Billed as the Battle of the Blondes, the 20-year-old Dane won through 6-3, 6-4, but not before a fired-up Sharapova had brought out the best in her. Wozniacki next plays the unseeded Dominika Cibulkova for a place in the semifinals as she bids to go one better than last year, when she lost in the final to Kim Clijsters.
Cibulkova topped 2004 U.S. Open winner Svetlana Kuznetsova of Russia 7-5, 7-6 (7-4) to reach a Grand Slam quarter-final for the second time in her career. Also through was Estonian 31st seed Kaia Kanepi, who bounced back from being blitzed in the first set to defeat Belgium’s Yanina Wickmayer 0-6, 7-6 (7-2), 6-1.
Her quarter final opponent would be decided in a night session match at the Arthur Ashe Center Stadium court with Wimbledon runner-up Vera Zvonareva of Russia taking on the unseeded Andrea Petkovic of Germany. The Wozniacki-Sharapova match had been expected to come down to the Russian’s explosiveness against the Dane’s dogged consistency. And so it turned out to be.
Sharapova, back to near her best after a long battle against injury, had 32 winners to 16 for Wozniacki, but had 36 unforced errors against 10 for her opponent. But more tellingly, Sharapova’s serve let her down at key points in both sets, handing breaks to Wozniacki that she was able to capitalize on.
“Even with those unforced errors, I still had my chances and I was one-for-eight on breakpoints,” she said. “Against someone that’s playing really well, playing with a lot of confidence, it’s really important to take those chances that you have, the very few that come your way.
“I felt like I played a couple of good points and then made an easy error, hit a return long or missed a first serve, and gave her many looks at second serve returns.”
Wozniacki said that her run into the final last year had given her healthy doses of confidence and experience.
“I definitely think I’ve improved a lot, not only physically, but also I believe in myself more,” she said.
Kanepi, who matched her run into the Wimbledon quarter-finals in July, said that the 0-6 start to her match against Wickmayer did not totally surprise her.
“I have problems starting the matches. Sometimes I’m very slow. Then sometimes it’s too late to get going. I think I’m getting better now. But, still, it’s the point where I have to improve,” she said.
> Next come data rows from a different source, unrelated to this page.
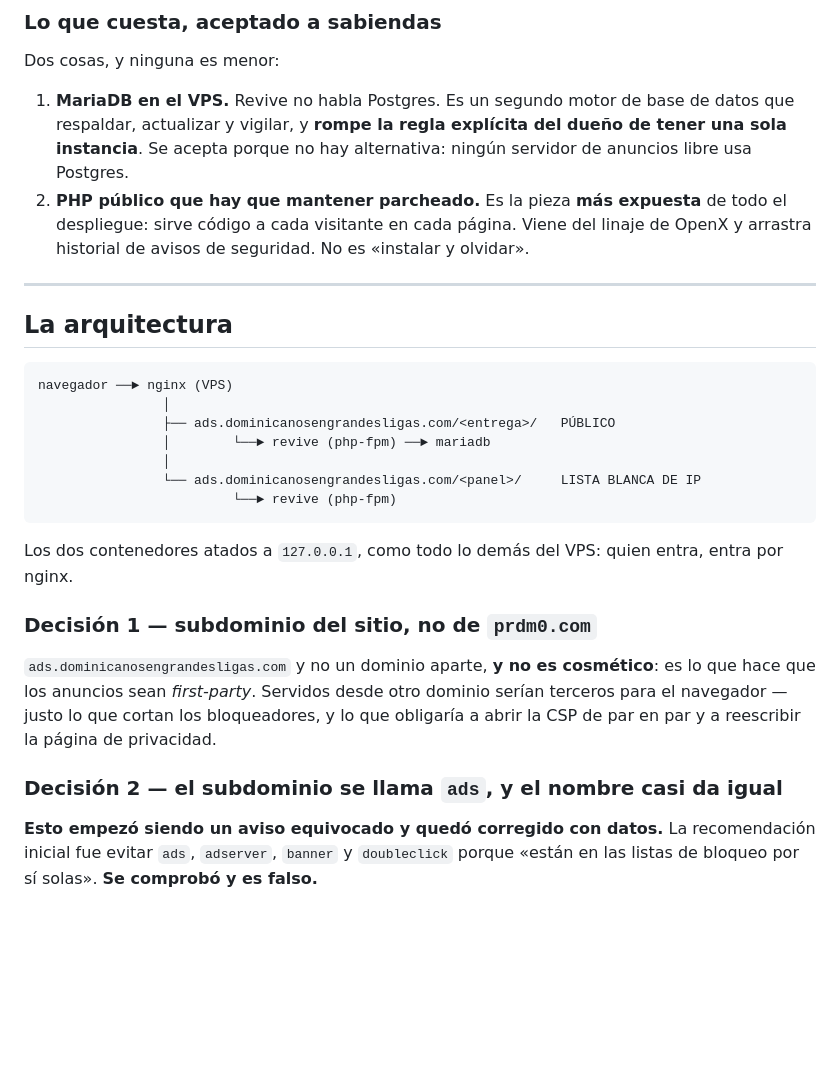
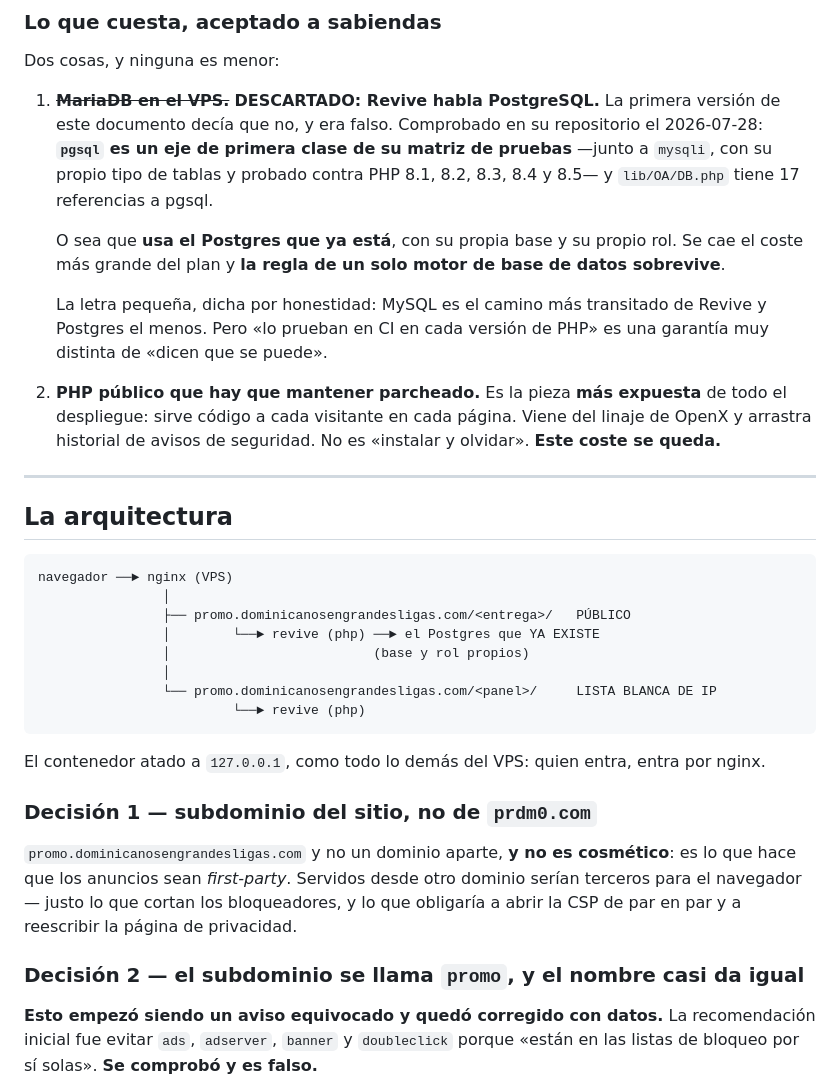
Before and after one commit to albertop/dglweb, a Markdown page: docs/ADSERVER.md, the part around one of its changes. Rendered like a GitHub page; blank space fills up the shorter version.

````diff
--- a/docs/ADSERVER.md
+++ b/docs/ADSERVER.md
@@ -35,12 +35,21 @@ Nada a lo que se le confíe el JavaScript que ve cada visitante.
 
 Dos cosas, y ninguna es menor:
 
-1. **MariaDB en el VPS.** Revive no habla Postgres. Es un segundo motor de base de datos que
-   respaldar, actualizar y vigilar, y **rompe la regla explícita del dueño de tener una sola
-   instancia**. Se acepta porque no hay alternativa: ningún servidor de anuncios libre usa Postgres.
+1. ~~**MariaDB en el VPS.**~~ **DESCARTADO: Revive habla PostgreSQL.** La primera versión de este
+   documento decía que no, y era falso. Comprobado en su repositorio el 2026-07-28: **`pgsql` es un
+   eje de primera clase de su matriz de pruebas** —junto a `mysqli`, con su propio tipo de tablas y
+   probado contra PHP 8.1, 8.2, 8.3, 8.4 y 8.5— y `lib/OA/DB.php` tiene 17 referencias a pgsql.
+
+   O sea que **usa el Postgres que ya está**, con su propia base y su propio rol. Se cae el coste más
+   grande del plan y **la regla de un solo motor de base de datos sobrevive**.
+
+   La letra pequeña, dicha por honestidad: MySQL es el camino más transitado de Revive y Postgres el
+   menos. Pero «lo prueban en CI en cada versión de PHP» es una garantía muy distinta de «dicen que
+   se puede».
+
 2. **PHP público que hay que mantener parcheado.** Es la pieza **más expuesta** de todo el
    despliegue: sirve código a cada visitante en cada página. Viene del linaje de OpenX y arrastra
-   historial de avisos de seguridad. No es «instalar y olvidar».
+   historial de avisos de seguridad. No es «instalar y olvidar». **Este coste se queda.**
 
 ---
 
@@ -49,23 +58,24 @@ Dos cosas, y ninguna es menor:
 ```
 navegador ──► nginx (VPS)
                 │
-                ├── ads.dominicanosengrandesligas.com/<entrega>/   PÚBLICO
-                │        └──► revive (php-fpm) ──► mariadb
+                ├── promo.dominicanosengrandesligas.com/<entrega>/   PÚBLICO
+                │        └──► revive (php) ──► el Postgres que YA EXISTE
+                │                          (base y rol propios)
                 │
-                └── ads.dominicanosengrandesligas.com/<panel>/     LISTA BLANCA DE IP
-                         └──► revive (php-fpm)
+                └── promo.dominicanosengrandesligas.com/<panel>/     LISTA BLANCA DE IP
+                         └──► revive (php)
 ```
 
-Los dos contenedores atados a `127.0.0.1`, como todo lo demás del VPS: quien entra, entra por nginx.
+El contenedor atado a `127.0.0.1`, como todo lo demás del VPS: quien entra, entra por nginx.
 
 ### Decisión 1 — subdominio del sitio, no de `prdm0.com`
 
-`ads.dominicanosengrandesligas.com` y no un dominio aparte, **y no es cosmético**: es lo que hace
+`promo.dominicanosengrandesligas.com` y no un dominio aparte, **y no es cosmético**: es lo que hace
 que los anuncios sean *first-party*. Servidos desde otro dominio serían terceros para el navegador —
 justo lo que cortan los bloqueadores, y lo que obligaría a abrir la CSP de par en par y a reescribir
 la página de privacidad.
 
-### Decisión 2 — el subdominio se llama `ads`, y el nombre casi da igual
+### Decisión 2 — el subdominio se llama `promo`, y el nombre casi da igual
 
 **Esto empezó siendo un aviso equivocado y quedó corregido con datos.** La recomendación inicial fue
 evitar `ads`, `adserver`, `banner` y `doubleclick` porque «están en las listas de bloqueo por sí
````
Also changed, not shown: other parts of docs/ADSERVER.md (+19 -10 lines).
“Then in the third set I think I was like in the zone or something. I was just fighting every point. I tried to relax, also not think about the win. I played well.”
Cibulkova matched her run into the quarter-finals at the 2009 French Open with a second win this year over Kuznetsova, who won the title here as a 19-year-old in 2004. At just 1.59 meters (5 feet 3 inches), one of the smallest players in the tournament, she said that her stature gave her other advantages that had worked well in New York.
“I’m pretty fast on the court,” she said. “I have no problem with long rallies, and I really like to step into the court and play fast and not give time to my opponent.
“I’m still working on my serve, because it still can be better.”
The quarter-final line-up in the bottom half of the draw was decided on Sunday with defending champion Clijsters set to play Australian fifth seed Samantha Stosur, and third seed Venus Williams paired with French Open champion Francesca Schiavone of Italy. Both matches will be played on Tuesday.